Tell us about your day job.
My day job is my studio called The POMP, located in Random Row Books. I call it a studio and print shop. I will have screen printing equipment and hopefully other stuff soon, but right now there’s a screen print station, a computer, lots of drawing and painting materials, and lots of other material with which I can make other objects.
What are you working on right now?
I’ve been working on masks for performance pieces. I just did an “endurance performance” piece on the Downtown Mall, entited “Grrr vol. 2.0.” I created a large, animal-like mask—some called it a pinecone, others thought it was an owl’s head—and I went shirtless with a mask and had a rowing machine that I retrofitted, so that it functioned as a fan. I set up a chair across from the fan and rowed for two hours on the Downtown Mall to provide some relief from the heat for pedestrians walking by.
I’m also preparing for a trip to New York, to meet with some more clients for my studio. I’m meeting with people from Penguin Books and also some independent book and arts consultant people. One is a woman from the Onassis Foundation, a cultural foundation that connects Greeks and Americans, sharing information for Americans interested in Greece, and Greeks interested in the United States. She’s interested in the prints I did for a book of The Iliad and The Odyssey, published by Chester River Press. I did 50 large illustrations for that.

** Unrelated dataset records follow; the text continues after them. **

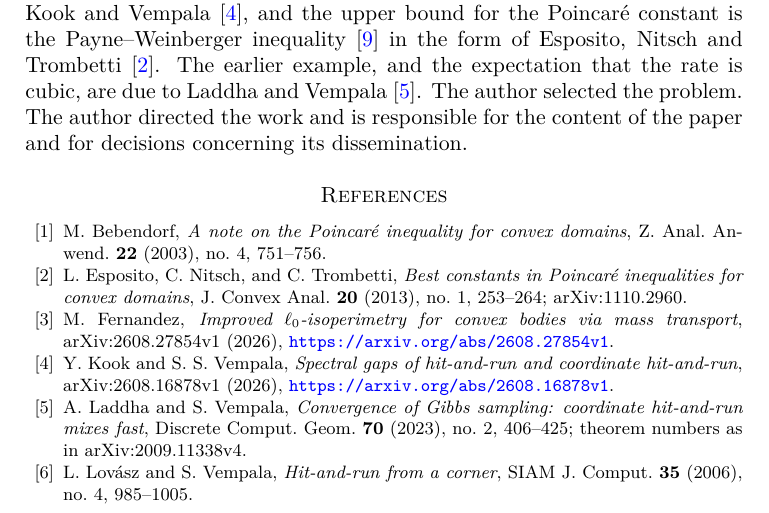
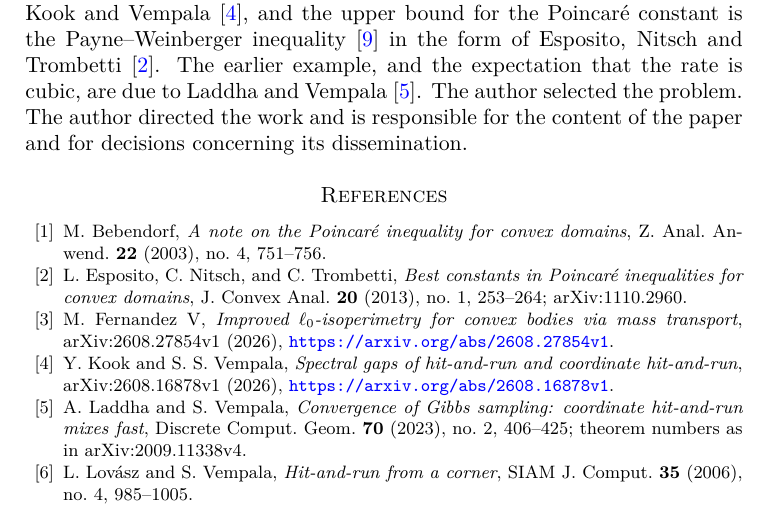
Before and after one commit to yspennstate/coordinate-hit-and-run-cubic-sharpness, a LaTeX paper (main.tex): part of page 10 of 11, cut so that both start at the same text. Compiled offline with pdfLaTeX.

Commit message:
Fernandez V in the reference list
Co-Authored-By: Claude Opus 5.5 <noreply@anthropic.com>

```diff
--- a/main.tex
+++ b/main.tex
@@ -568,7 +568,7 @@ J. Convex Anal. \textbf{20} (2013), no.~1, 253--264;
 arXiv:1110.2960.
 
 \bibitem{Fernandez}
-M. Fernandez,
+M. Fernandez V,
 \emph{Improved $\ell_0$-isoperimetry for convex bodies via mass transport},
 arXiv:2608.27854v1 (2026),
 \url{https://arxiv.org/abs/2608.27854v1}.
```
Also changed, not shown: main.pdf.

What’s your favorite building?
Jeanne-Claude just passed away, but Christo is still around. He’s got a plan to make this massive pyramid of oil barrels. I just saw a plan of that recently, and if that were to exist, it would be my favorite building/structure. I’m pretty sure it’s supposed to go up in the United Arab Emirates.
What’s your first artistic memory?
My dad would do these basic outlines of military vehicles and have me color them in, which guided the rest of my drawing in my early youth. I tended to create fantastical, military hovercrafts, snow machines and things like that. My dad is not in the military—he’s a lawyer in town—so I don’t know why he did that.
Tell us about a piece of art that you wish was in your private collection.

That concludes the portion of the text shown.